Getting started is simple. If you are located in or near a region of focus, text your keyword to 855-909-0798. We’ll then send you the directions to get started.
|Text keyword to 855-909-0798
If you are not located in one of these regions, open a browser and type in rainorsnow.app. Sign up, and then share observations whenever it is raining, snowing or a wintry mix.
We share our gratitude with the 800+ citizen scientists who have made over 7,500 observations and counting this season alone! We could not do it without you.
To discover more, visit www.rainorsnow.org. Mountain Rain or Snow is a collaboration between Lynker, Desert Research Institute, and the University of Nevada-Reno. This work is supported by a grant from the NASA Citizen Science for Earth Systems Program.

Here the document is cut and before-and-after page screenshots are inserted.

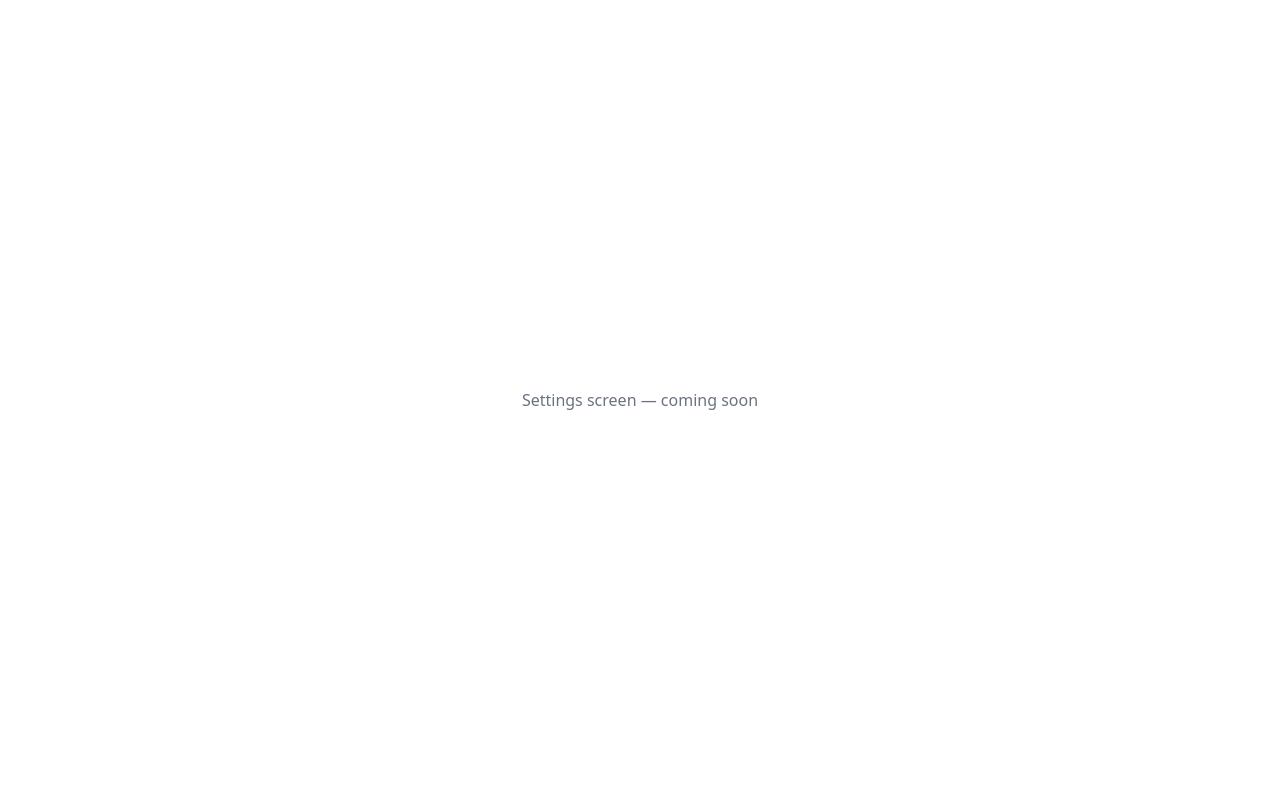
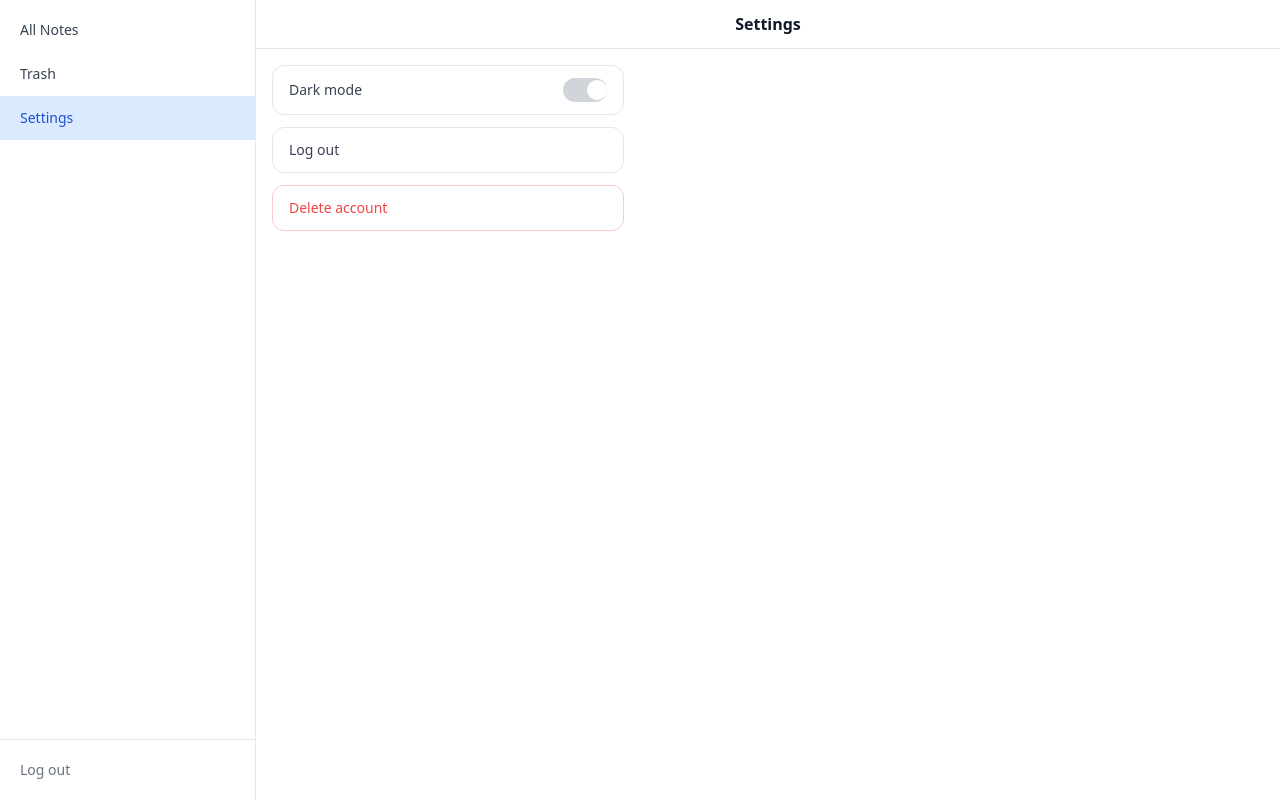
Before and after one commit to rosegoldecucation-commits/notepad, a React (Vite) app: page /settings in a window 1280 px wide. Built offline with nearby package versions, Linux system fonts and the light colour scheme.

Commit message:
Update Settings.jsx

```diff
--- a/src/screens/Settings.jsx
+++ b/src/screens/Settings.jsx
@@ -1,7 +1,123 @@
+import { useState, useEffect } from 'react'
+import { useNavigate } from 'react-router-dom'
+import { supabase } from '../lib/supabaseClient.js'
+import Sidebar from '../components/Sidebar.jsx'
+
 export default function Settings() {
+  const [sidebarOpen, setSidebarOpen] = useState(false)
+  const [theme, setTheme] = useState('light')
+  const [userId, setUserId] = useState(null)
+  const navigate = useNavigate()
+
+  useEffect(() => {
+    async function load() {
+      const { data: { user } } = await supabase.auth.getUser()
+      if (!user) return
+      setUserId(user.id)
+
+      const { data } = await supabase
+        .from('profiles')
+        .select('theme')
+        .eq('id', user.id)
+        .single()
+
+      if (data?.theme) {
+        setTheme(data.theme)
+        document.documentElement.classList.toggle('dark', data.theme === 'dark')
+      }
+    }
+    load()
+  }, [])
+
+  async function handleThemeToggle() {
+    const newTheme = theme === 'light' ? 'dark' : 'light'
+    setTheme(newTheme)
+    document.documentElement.classList.toggle('dark', newTheme === 'dark')
+
+    if (userId) {
+      await supabase
+        .from('profiles')
+        .update({ theme: newTheme })
+        .eq('id', userId)
+    }
+  }
+
+  async function handleLogout() {
+    await supabase.auth.signOut()
+    navigate('/')
+  }
+
+  async function handleDeleteAccount() {
+    const confirmed = window.confirm(
+      'Delete your account? All your notes will be permanently removed. This cannot be undone.'
+    )
+    if (!confirmed || !userId) return
+
+    // Client-side cleanup: remove the user's notes and profile row.
+    // Note: fully deleting the auth.users entry itself requires a
+    // Supabase Edge Function calling the admin API with the service
+    // role key — the anon key used here can't do that. This is a
+    // known limitation to revisit before this goes to real production.
+    await supabase.from('notes').delete().eq('user_id', userId)
+    await supabase.from('profiles').delete().eq('id', userId)
+    await supabase.auth.signOut()
+    navigate('/')
+  }
+
   return (
-    <div className="min-h-screen flex items-center justify-center bg-white dark:bg-gray-900">
-      <p className="text-gray-500 dark:text-gray-400">Settings screen — coming soon</p>
+    <div className="h-screen flex bg-white dark:bg-gray-900">
+      <Sidebar open={sidebarOpen} onClose={() => setSidebarOpen(false)} />
+
+      <div className="flex-1 flex flex-col min-w-0">
+        <div className="flex items-center justify-between px-4 py-3 border-b border-gray-200 dark:border-gray-800">
+          <button
+            onClick={() => setSidebarOpen(true)}
+            className="md:hidden text-gray-700 dark:text-gray-300 text-xl"
+            aria-label="Open menu"
+          >
+            ☰
+          </button>
+          <div className="hidden md:block w-6" />
+          <h1 className="text-base font-semibold text-gray-900 dark:text-white">
+            Settings
+          </h1>
+          <div className="w-6" />
+        </div>
+
+        <div className="flex-1 overflow-y-auto px-4 py-4 flex flex-col gap-3 max-w-sm">
+          <div className="flex items-center justify-between px-4 py-3 rounded-xl border border-gray-200 dark:border-gray-800">
+            <span className="text-sm text-gray-700 dark:text-gray-300">
+              Dark mode
+            </span>
+            <button
+              onClick={handleThemeToggle}
+              className={`w-11 h-6 rounded-full transition-colors relative ${
+                theme === 'dark' ? 'bg-blue-500' : 'bg-gray-300'
+              }`}
+            >
+              <span
+                className={`absolute top-0.5 w-5 h-5 bg-white rounded-full transition-transform ${
+                  theme === 'dark' ? 'translate-x-5' : 'translate-x-0.5'
+                }`}
+              />
+            </button>
+          </div>
+
+          <button
+            onClick={handleLogout}
+            className="text-left px-4 py-3 rounded-xl border border-gray-200 dark:border-gray-800 text-sm text-gray-700 dark:text-gray-300"
+          >
+            Log out
+          </button>
+
+          <button
+            onClick={handleDeleteAccount}
+            className="text-left px-4 py-3 rounded-xl border border-red-200 dark:border-red-900 text-sm text-red-500"
+          >
+            Delete account
+          </button>
+        </div>
+      </div>
     </div>
   )
 }
```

About the author: Meghan Collins is an Education Program Manager at the Desert Research Institute, and she is a member of the Mountain Rain or Snow team, alongside Keith Jennings (Lynker), Monica Arienzo (DRI), Ben Hatchett (DRI), Anne Nolin (UNR), and Josh Sturvetant (Lynker). She leads the engagement strategy for the project. Meghan uses science communication tools to engage community members in exciting science experiences. To learn more about other citizen science opportunities of which DRI is a part, check out www.citizensciencetahoe.org.